> WHAT IS EXPECTED: All entries below must be reproduced without a single change.

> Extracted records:
---*---

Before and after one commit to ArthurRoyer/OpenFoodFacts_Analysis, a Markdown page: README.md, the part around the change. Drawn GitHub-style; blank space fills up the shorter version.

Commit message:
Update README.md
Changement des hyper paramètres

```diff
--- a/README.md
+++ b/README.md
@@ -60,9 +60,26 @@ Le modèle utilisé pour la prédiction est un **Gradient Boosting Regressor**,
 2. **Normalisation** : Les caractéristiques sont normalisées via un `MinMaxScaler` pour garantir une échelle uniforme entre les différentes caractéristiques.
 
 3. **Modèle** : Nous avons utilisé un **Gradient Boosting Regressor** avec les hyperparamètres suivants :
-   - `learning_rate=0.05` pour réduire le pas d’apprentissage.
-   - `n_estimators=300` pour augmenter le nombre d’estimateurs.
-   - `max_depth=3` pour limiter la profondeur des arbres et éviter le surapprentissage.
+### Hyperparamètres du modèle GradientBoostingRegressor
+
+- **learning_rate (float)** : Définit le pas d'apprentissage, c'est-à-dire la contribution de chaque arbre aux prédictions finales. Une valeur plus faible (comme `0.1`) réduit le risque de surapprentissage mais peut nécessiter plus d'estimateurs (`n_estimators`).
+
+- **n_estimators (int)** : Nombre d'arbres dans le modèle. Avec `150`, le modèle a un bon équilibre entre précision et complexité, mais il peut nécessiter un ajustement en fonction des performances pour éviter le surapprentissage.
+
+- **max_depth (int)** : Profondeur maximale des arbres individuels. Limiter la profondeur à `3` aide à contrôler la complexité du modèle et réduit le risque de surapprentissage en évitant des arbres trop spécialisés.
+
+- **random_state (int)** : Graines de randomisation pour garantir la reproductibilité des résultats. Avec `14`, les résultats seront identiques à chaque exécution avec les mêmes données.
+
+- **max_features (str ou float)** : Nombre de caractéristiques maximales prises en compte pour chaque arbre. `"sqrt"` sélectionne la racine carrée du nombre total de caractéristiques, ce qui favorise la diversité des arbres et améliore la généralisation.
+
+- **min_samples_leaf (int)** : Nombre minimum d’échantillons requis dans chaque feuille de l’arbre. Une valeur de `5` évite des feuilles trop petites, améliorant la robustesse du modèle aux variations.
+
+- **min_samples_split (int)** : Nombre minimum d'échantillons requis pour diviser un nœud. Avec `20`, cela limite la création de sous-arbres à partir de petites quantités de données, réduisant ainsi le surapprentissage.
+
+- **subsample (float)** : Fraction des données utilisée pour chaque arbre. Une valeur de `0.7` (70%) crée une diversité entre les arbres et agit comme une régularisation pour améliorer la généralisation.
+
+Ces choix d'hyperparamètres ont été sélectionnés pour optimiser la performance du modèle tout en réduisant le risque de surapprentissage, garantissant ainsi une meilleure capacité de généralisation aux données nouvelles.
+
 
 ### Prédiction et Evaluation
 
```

---*---

> WRITTEN REPLY:
Before and after one commit to ArthurRoyer/OpenFoodFacts_Analysis, a Markdown page: README.md, the part around the change. Drawn GitHub-style; blank space fills up the shorter version.

Commit message:
Update README.md
Changement des hyper paramètres

```diff
--- a/README.md
+++ b/README.md
@@ -60,9 +60,26 @@ Le modèle utilisé pour la prédiction est un **Gradient Boosting Regressor**,
 2. **Normalisation** : Les caractéristiques sont normalisées via un `MinMaxScaler` pour garantir une échelle uniforme entre les différentes caractéristiques.
 
 3. **Modèle** : Nous avons utilisé un **Gradient Boosting Regressor** avec les hyperparamètres suivants :
-   - `learning_rate=0.05` pour réduire le pas d’apprentissage.
-   - `n_estimators=300` pour augmenter le nombre d’estimateurs.
-   - `max_depth=3` pour limiter la profondeur des arbres et éviter le surapprentissage.
+### Hyperparamètres du modèle GradientBoostingRegressor
+
+- **learning_rate (float)** : Définit le pas d'apprentissage, c'est-à-dire la contribution de chaque arbre aux prédictions finales. Une valeur plus faible (comme `0.1`) réduit le risque de surapprentissage mais peut nécessiter plus d'estimateurs (`n_estimators`).
+
+- **n_estimators (int)** : Nombre d'arbres dans le modèle. Avec `150`, le modèle a un bon équilibre entre précision et complexité, mais il peut nécessiter un ajustement en fonction des performances pour éviter le surapprentissage.
+
+- **max_depth (int)** : Profondeur maximale des arbres individuels. Limiter la profondeur à `3` aide à contrôler la complexité du modèle et réduit le risque de surapprentissage en évitant des arbres trop spécialisés.
+
+- **random_state (int)** : Graines de randomisation pour garantir la reproductibilité des résultats. Avec `14`, les résultats seront identiques à chaque exécution avec les mêmes données.
+
+- **max_features (str ou float)** : Nombre de caractéristiques maximales prises en compte pour chaque arbre. `"sqrt"` sélectionne la racine carrée du nombre total de caractéristiques, ce qui favorise la diversité des arbres et améliore la généralisation.
+
+- **min_samples_leaf (int)** : Nombre minimum d’échantillons requis dans chaque feuille de l’arbre. Une valeur de `5` évite des feuilles trop petites, améliorant la robustesse du modèle aux variations.
+
+- **min_samples_split (int)** : Nombre minimum d'échantillons requis pour diviser un nœud. Avec `20`, cela limite la création de sous-arbres à partir de petites quantités de données, réduisant ainsi le surapprentissage.
+
+- **subsample (float)** : Fraction des données utilisée pour chaque arbre. Une valeur de `0.7` (70%) crée une diversité entre les arbres et agit comme une régularisation pour améliorer la généralisation.
+
+Ces choix d'hyperparamètres ont été sélectionnés pour optimiser la performance du modèle tout en réduisant le risque de surapprentissage, garantissant ainsi une meilleure capacité de généralisation aux données nouvelles.
+
 
 ### Prédiction et Evaluation
 
```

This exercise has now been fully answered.